Extracted data:
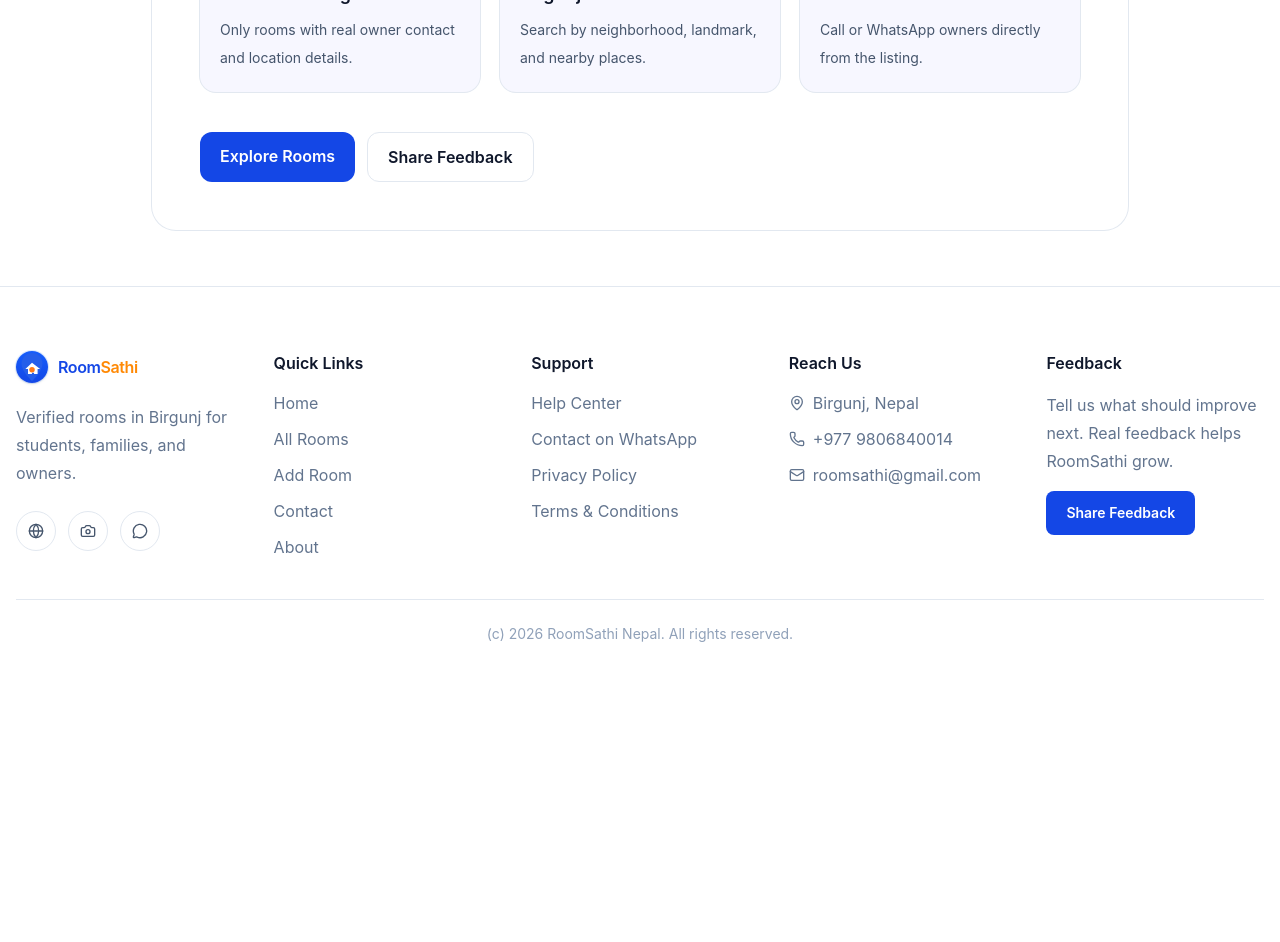
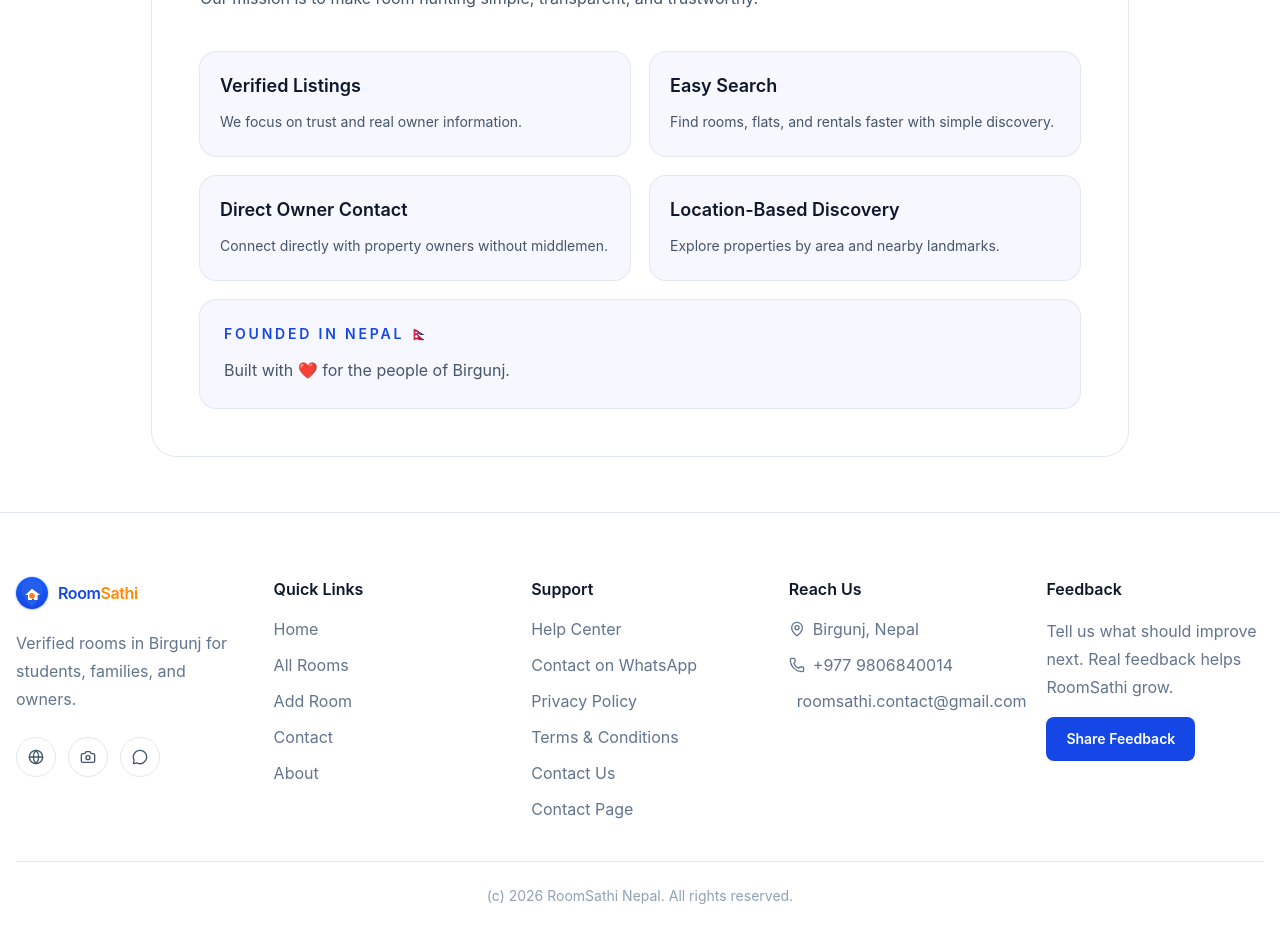
Before and after one commit to Krishna-Sah26/roomsathi, a React (Vite) app in the folder clint/: page /about in a window 1280 px wide. Shown: the part 420-1362 px from the top of the page. Before the commit the page ends 1128 px from the top, so only its background shows below. Built offline with nearby package versions, Linux system fonts and the light colour scheme; no server answers.

Commit message:
footer Added

```diff
--- a/clint/src/components/Footer.jsx
+++ b/clint/src/components/Footer.jsx
@@ -66,10 +66,12 @@ function Footer() {
             Support
           </h3>
           <ul className={isDark ? "space-y-3 text-base text-slate-400" : "space-y-3 text-base text-slate-500"}>
-            <li><a href="mailto:roomsathi@gmail.com">Help Center</a></li>
+            <li><a href="mailto:roomsathi.contact@gmail.com">Help Center</a></li>
             <li><a href="https://wa.me/+9779806840014" target="_blank" rel="noreferrer">Contact on WhatsApp</a></li>
-            <li>Privacy Policy</li>
-            <li>Terms &amp; Conditions</li>
+            <li><Link to="/privacy-policy">Privacy Policy</Link></li>
+            <li><Link to="/terms">Terms &amp; Conditions</Link></li>
+            <li><Link to="/contact">Contact Us</Link></li>
+            <li><Link to="/contact">Contact Page</Link></li>
           </ul>
         </div>
 
@@ -80,7 +82,7 @@ function Footer() {
           <ul className={isDark ? "space-y-3 text-base text-slate-400" : "space-y-3 text-base text-slate-500"}>
             <li className="flex items-center gap-2"><MapPin size={16} /> Birgunj, Nepal</li>
             <li className="flex items-center gap-2"><Phone size={16} /> +977 9806840014</li>
-            <li className="flex items-center gap-2"><Mail size={16} /> roomsathi@gmail.com</li>
+            <li className="flex items-center gap-2"><Mail size={16} /> roomsathi.contact@gmail.com</li>
           </ul>
         </div>
 
--- a/clint/src/pages/About.jsx
+++ b/clint/src/pages/About.jsx
@@ -1,4 +1,4 @@
-import { Link } from "react-router-dom"
+import { useEffect } from "react"
 import Navbar from "../components/Navbar"
 import Footer from "../components/Footer"
 import { useTheme } from "../hooks/useTheme"
@@ -6,38 +6,48 @@ import { useTheme } from "../hooks/useTheme"
 function About() {
   const { theme } = useTheme()
 
+  useEffect(() => {
+    document.title = "About Us | RoomSathi"
+  }, [])
+
+  const features = [
+    ["Verified Listings", "We focus on trust and real owner information."],
+    ["Easy Search", "Find rooms, flats, and rentals faster with simple discovery."],
+    ["Direct Owner Contact", "Connect directly with property owners without middlemen."],
+    ["Location-Based Discovery", "Explore properties by area and nearby landmarks."],
+  ]
+
   return (
     <div className={theme === "dark" ? "bg-slate-950 pt-16 text-slate-100" : "bg-white pt-16 text-slate-900"}>
       <Navbar />
       <main className="mx-auto max-w-5xl px-4 py-14 md:px-6">
         <div className={theme === "dark" ? "rounded-3xl bg-slate-900 p-8 ring-1 ring-slate-800 md:p-12" : "rounded-3xl bg-white p-8 ring-1 ring-slate-200 md:p-12"}>
           <p className="text-sm font-semibold uppercase tracking-[0.25em] text-blue-700">About RoomSathi</p>
-          <h1 className="mt-4 text-3xl font-bold tracking-tight md:text-5xl">Built for verified rooms in Birgunj.</h1>
+          <h1 className="mt-4 text-3xl font-bold tracking-tight md:text-5xl">Simple, transparent room discovery for Birgunj.</h1>
           <p className={theme === "dark" ? "mt-6 max-w-3xl text-lg leading-8 text-slate-300" : "mt-6 max-w-3xl text-lg leading-8 text-slate-600"}>
-            RoomSathi helps students, families, and owners connect without brokers. We keep the experience simple, local, and trustworthy.
+            RoomSathi is a platform designed to help students, professionals, and families find rooms, flats, and rental properties in Birgunj.
+          </p>
+          <p className={theme === "dark" ? "mt-4 max-w-3xl text-base leading-7 text-slate-300" : "mt-4 max-w-3xl text-base leading-7 text-slate-600"}>
+            Our mission is to make room hunting simple, transparent, and trustworthy.
           </p>
 
-          <div className="mt-10 grid gap-5 md:grid-cols-3">
-            {[
-              ["Verified Listings", "Only rooms with real owner contact and location details."],
-              ["Birgunj Focused", "Search by neighborhood, landmark, and nearby places."],
-              ["Direct Contact", "Call or WhatsApp owners directly from the listing."],
-            ].map(([title, description]) => (
+          <div className="mt-10 grid gap-5 md:grid-cols-2">
+            {features.map(([title, description]) => (
               <div key={title} className={theme === "dark" ? "rounded-2xl bg-slate-950 p-5 ring-1 ring-slate-800" : "rounded-2xl bg-[#f7f7ff] p-5 ring-1 ring-slate-200"}>
                 <h2 className="text-lg font-semibold">{title}</h2>
-                <p className={theme === "dark" ? "mt-2 text-sm leading-7 text-slate-400" : "mt-2 text-sm leading-7 text-slate-600"}>{description}</p>
+                <p className={theme === "dark" ? "mt-2 text-sm leading-7 text-slate-300" : "mt-2 text-sm leading-7 text-slate-600"}>
+                  {description}
+                </p>
               </div>
             ))}
           </div>
 
-          <div className="mt-10 flex flex-wrap gap-3">
-            <Link to="/rooms" className="rounded-xl bg-blue-700 px-5 py-3 font-semibold text-white transition hover:bg-blue-800">
-              Explore Rooms
-            </Link>
-            <Link to="/feedback" className={theme === "dark" ? "rounded-xl border border-slate-700 px-5 py-3 font-semibold text-slate-100 transition hover:bg-slate-800" : "rounded-xl border border-slate-200 px-5 py-3 font-semibold text-slate-900 transition hover:bg-slate-50"}>
-              Share Feedback
-            </Link>
-          </div>
+          <section className={theme === "dark" ? "mt-5 rounded-2xl bg-slate-950 p-6 ring-1 ring-slate-800" : "mt-5 rounded-2xl bg-[#f7f7ff] p-6 ring-1 ring-slate-200"}>
+            <p className="text-sm font-semibold uppercase tracking-[0.2em] text-blue-700">Founded in Nepal 🇳🇵</p>
+            <p className={theme === "dark" ? "mt-3 text-base leading-7 text-slate-300" : "mt-3 text-base leading-7 text-slate-600"}>
+              Built with ❤️ for the people of Birgunj.
+            </p>
+          </section>
         </div>
       </main>
       <Footer />
--- a/clint/src/pages/Contact.jsx
+++ b/clint/src/pages/Contact.jsx
@@ -1,3 +1,4 @@
+import { useEffect } from "react"
 import Navbar from "../components/Navbar"
 import Footer from "../components/Footer"
 import { useTheme } from "../hooks/useTheme"
@@ -5,26 +6,41 @@ import { useTheme } from "../hooks/useTheme"
 function Contact() {
   const { theme } = useTheme()
 
+  useEffect(() => {
+    document.title = "Contact Us | RoomSathi"
+  }, [])
+
   return (
     <div className={theme === "dark" ? "bg-slate-950 pt-16 text-slate-100" : "bg-white pt-16 text-slate-900"}>
       <Navbar />
       <main className="mx-auto max-w-5xl px-4 py-14 md:px-6">
         <div className={theme === "dark" ? "rounded-3xl bg-slate-900 p-8 ring-1 ring-slate-800 md:p-12" : "rounded-3xl bg-white p-8 ring-1 ring-slate-200 md:p-12"}>
-          <p className="text-sm font-semibold uppercase tracking-[0.25em] text-blue-700">Contact</p>
-          <h1 className="mt-4 text-3xl font-bold tracking-tight md:text-5xl">We’re here to help.</h1>
+          <p className="text-sm font-semibold uppercase tracking-[0.25em] text-blue-700">Contact Us</p>
+          <h1 className="mt-4 text-3xl font-bold tracking-tight md:text-5xl">We are here to help.</h1>
           <p className={theme === "dark" ? "mt-6 max-w-3xl text-lg leading-8 text-slate-300" : "mt-6 max-w-3xl text-lg leading-8 text-slate-600"}>
-            Questions about a listing, owner verification, or support? Reach out and we’ll respond quickly.
+            Reach out for support, listing questions, or partnership inquiries.
           </p>
 
           <div className="mt-10 grid gap-5 md:grid-cols-3">
             {[
-              ["Phone", "+977 9800000000"],
-              ["Email", "roomsathi@gmail.com"],
-              ["Location", "Birgunj, Nepal"],
-            ].map(([label, value]) => (
+              ["Email", "roomsathi.contact@gmail.com", "mailto:roomsathi.contact@gmail.com"],
+              ["Website", "https://roomsathi-blush.vercel.app", "https://roomsathi-blush.vercel.app"],
+              ["Location", "Birgunj, Nepal", null],
+            ].map(([label, value, href]) => (
               <div key={label} className={theme === "dark" ? "rounded-2xl bg-slate-950 p-5 ring-1 ring-slate-800" : "rounded-2xl bg-[#f7f7ff] p-5 ring-1 ring-slate-200"}>
                 <h2 className="text-sm font-semibold uppercase tracking-[0.2em] text-blue-700">{label}</h2>
-                <p className="mt-3 text-lg font-semibold">{value}</p>
+                {href ? (
+                  <a
+                    href={href}
+                    target={href.startsWith("http") ? "_blank" : undefined}
+                    rel={href.startsWith("http") ? "noreferrer" : undefined}
+                    className="mt-3 block text-lg font-semibold break-words transition hover:text-blue-700"
+                  >
+                    {value}
+                  </a>
+                ) : (
+                  <p className="mt-3 text-lg font-semibold">{value}</p>
+                )}
               </div>
             ))}
           </div>
--- /dev/null
+++ b/clint/src/pages/PrivacyPolicy.jsx
@@ -0,0 +1,81 @@
+import { useEffect } from "react"
+import Navbar from "../components/Navbar"
+import Footer from "../components/Footer"
+import { useTheme } from "../hooks/useTheme"
+
+function PrivacyPolicy() {
+  const { theme } = useTheme()
+
+  useEffect(() => {
+    document.title = "Privacy Policy | RoomSathi"
+  }, [])
+
+  return (
+    <div className={theme === "dark" ? "bg-slate-950 pt-16 text-slate-100" : "bg-white pt-16 text-slate-900"}>
+      <Navbar />
+      <main className="mx-auto max-w-5xl px-4 py-14 md:px-6">
+        <div className={theme === "dark" ? "rounded-3xl bg-slate-900 p-8 ring-1 ring-slate-800 md:p-12" : "rounded-3xl bg-white p-8 ring-1 ring-slate-200 md:p-12"}>
+          <p className="text-sm font-semibold uppercase tracking-[0.25em] text-blue-700">Privacy Policy</p>
+          <h1 className="mt-4 text-3xl font-bold tracking-tight md:text-5xl">Your privacy matters to RoomSathi.</h1>
+          <p className={theme === "dark" ? "mt-6 max-w-3xl text-lg leading-8 text-slate-300" : "mt-6 max-w-3xl text-lg leading-8 text-slate-600"}>
+            Last Updated: June 2026
+          </p>
+          <p className={theme === "dark" ? "mt-4 max-w-3xl text-base leading-7 text-slate-300" : "mt-4 max-w-3xl text-base leading-7 text-slate-600"}>
+            RoomSathi respects your privacy and is committed to protecting your personal information.
+          </p>
+
+          <div className="mt-10 grid gap-5 md:grid-cols-2">
+            {[
+              {
+                title: "Information We Collect",
+                items: ["Name", "Email Address", "Google Account Information", "Room Listing Information", "Location Data (only when permission is granted)"],
+              },
+              {
+                title: "How We Use Information",
+                items: ["To provide room rental services", "To improve user experience", "To communicate with users", "To prevent fraud and abuse"],
+              },
+            ].map((section) => (
+              <section key={section.title} className={theme === "dark" ? "rounded-2xl bg-slate-950 p-6 ring-1 ring-slate-800" : "rounded-2xl bg-[#f7f7ff] p-6 ring-1 ring-slate-200"}>
+                <h2 className="text-xl font-semibold">{section.title}</h2>
+                <ul className={theme === "dark" ? "mt-4 space-y-3 text-sm leading-7 text-slate-300" : "mt-4 space-y-3 text-sm leading-7 text-slate-600"}>
+                  {section.items.map((item) => (
+                    <li key={item} className="flex gap-3">
+                      <span className="mt-2 h-2 w-2 rounded-full bg-blue-700" />
+                      <span>{item}</span>
+                    </li>
+                  ))}
+                </ul>
+              </section>
+            ))}
+          </div>
+
+          <div className="mt-5 grid gap-5 md:grid-cols-2">
+            <section className={theme === "dark" ? "rounded-2xl bg-slate-950 p-6 ring-1 ring-slate-800" : "rounded-2xl bg-[#f7f7ff] p-6 ring-1 ring-slate-200"}>
+              <h2 className="text-xl font-semibold">Data Security</h2>
+              <p className={theme === "dark" ? "mt-3 text-sm leading-7 text-slate-300" : "mt-3 text-sm leading-7 text-slate-600"}>
+                We use industry-standard security measures to protect user data.
+              </p>
+            </section>
+
+            <section className={theme === "dark" ? "rounded-2xl bg-slate-950 p-6 ring-1 ring-slate-800" : "rounded-2xl bg-[#f7f7ff] p-6 ring-1 ring-slate-200"}>
+              <h2 className="text-xl font-semibold">Third Party Services</h2>
+              <p className={theme === "dark" ? "mt-3 text-sm leading-7 text-slate-300" : "mt-3 text-sm leading-7 text-slate-600"}>
+                RoomSathi uses Google Firebase, Google Analytics, and other trusted services.
+              </p>
+            </section>
+          </div>
+
+          <section className={theme === "dark" ? "mt-5 rounded-2xl bg-slate-950 p-6 ring-1 ring-slate-800" : "mt-5 rounded-2xl bg-[#f7f7ff] p-6 ring-1 ring-slate-200"}>
+            <h2 className="text-xl font-semibold">Contact</h2>
+            <a href="mailto:roomsathi.contact@gmail.com" className="mt-3 inline-block text-sm font-medium text-blue-700 hover:text-blue-800">
+              roomsathi.contact@gmail.com
+            </a>
+          </section>
+        </div>
+      </main>
+      <Footer />
+    </div>
+  )
+}
+
+export default PrivacyPolicy
--- /dev/null
+++ b/clint/src/pages/Terms.jsx
@@ -0,0 +1,57 @@
+import { useEffect } from "react"
+import Navbar from "../components/Navbar"
+import Footer from "../components/Footer"
+import { useTheme } from "../hooks/useTheme"
+
+function Terms() {
+  const { theme } = useTheme()
+
+  useEffect(() => {
+    document.title = "Terms & Conditions | RoomSathi"
+  }, [])
+
+  const terms = [
+    "Users must provide accurate information.",
+    "Property owners are responsible for their listings.",
+    "RoomSathi acts only as a platform connecting users and owners.",
+    "RoomSathi is not responsible for rental disputes.",
+    "Fake listings may be removed without notice.",
+    "Users must not misuse the platform.",
+  ]
+
+  return (
+    <div className={theme === "dark" ? "bg-slate-950 pt-16 text-slate-100" : "bg-white pt-16 text-slate-900"}>
+      <Navbar />
+      <main className="mx-auto max-w-5xl px-4 py-14 md:px-6">
+        <div className={theme === "dark" ? "rounded-3xl bg-slate-900 p-8 ring-1 ring-slate-800 md:p-12" : "rounded-3xl bg-white p-8 ring-1 ring-slate-200 md:p-12"}>
+          <p className="text-sm font-semibold uppercase tracking-[0.25em] text-blue-700">Terms &amp; Conditions</p>
+          <h1 className="mt-4 text-3xl font-bold tracking-tight md:text-5xl">Please use RoomSathi responsibly.</h1>
+          <p className={theme === "dark" ? "mt-6 max-w-3xl text-lg leading-8 text-slate-300" : "mt-6 max-w-3xl text-lg leading-8 text-slate-600"}>
+            By using RoomSathi, you agree to the following terms:
+          </p>
+
+          <div className={theme === "dark" ? "mt-10 rounded-2xl bg-slate-950 p-6 ring-1 ring-slate-800" : "mt-10 rounded-2xl bg-[#f7f7ff] p-6 ring-1 ring-slate-200"}>
+            <ul className={theme === "dark" ? "space-y-4 text-sm leading-7 text-slate-300" : "space-y-4 text-sm leading-7 text-slate-600"}>
+              {terms.map((term) => (
+                <li key={term} className="flex gap-3">
+                  <span className="mt-2 h-2 w-2 rounded-full bg-blue-700" />
+                  <span>{term}</span>
+                </li>
+              ))}
+            </ul>
+          </div>
+
+          <section className={theme === "dark" ? "mt-5 rounded-2xl bg-slate-950 p-6 ring-1 ring-slate-800" : "mt-5 rounded-2xl bg-[#f7f7ff] p-6 ring-1 ring-slate-200"}>
+            <h2 className="text-xl font-semibold">Platform Rights</h2>
+            <p className={theme === "dark" ? "mt-3 text-sm leading-7 text-slate-300" : "mt-3 text-sm leading-7 text-slate-600"}>
+              RoomSathi reserves the right to modify these terms at any time.
+            </p>
+          </section>
+        </div>
+      </main>
+      <Footer />
+    </div>
+  )
+}
+
+export default Terms
--- a/clint/src/routes/AppRoutes.jsx
+++ b/clint/src/routes/AppRoutes.jsx
@@ -11,6 +11,8 @@ import EditRoom from "../pages/EditRoom"
 import ProtectedRoute from "../components/ProtectedRoute"
 import About from "../pages/About"
 import Contact from "../pages/Contact"
+import PrivacyPolicy from "../pages/PrivacyPolicy"
+import Terms from "../pages/Terms"
 import Feedback from "../pages/Feedback"
 
 function AppRoutes() {
@@ -60,6 +62,8 @@ function AppRoutes() {
         <Route path="/rooms" element={<Rooms />} />
         <Route path="/about" element={<About />} />
         <Route path="/contact" element={<Contact />} />
+        <Route path="/privacy-policy" element={<PrivacyPolicy />} />
+        <Route path="/terms" element={<Terms />} />
         <Route path="/feedback" element={<Feedback />} />
         <Route
           path="/room-details/:id"
```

Task to carry out:
Every line above with the word "clint" belongs in the answer, copied as written.

Your response:
Before and after one commit to Krishna-Sah26/roomsathi, a React (Vite) app in the folder clint/: page /about in a window 1280 px wide. Shown: the part 420-1362 px from the top of the page. Before the commit the page ends 1128 px from the top, so only its background shows below. Built offline with nearby package versions, Linux system fonts and the light colour scheme; no server answers.
--- a/clint/src/components/Footer.jsx
+++ b/clint/src/components/Footer.jsx
--- a/clint/src/pages/About.jsx
+++ b/clint/src/pages/About.jsx
--- a/clint/src/pages/Contact.jsx
+++ b/clint/src/pages/Contact.jsx
+++ b/clint/src/pages/PrivacyPolicy.jsx
+++ b/clint/src/pages/Terms.jsx
--- a/clint/src/routes/AppRoutes.jsx
+++ b/clint/src/routes/AppRoutes.jsx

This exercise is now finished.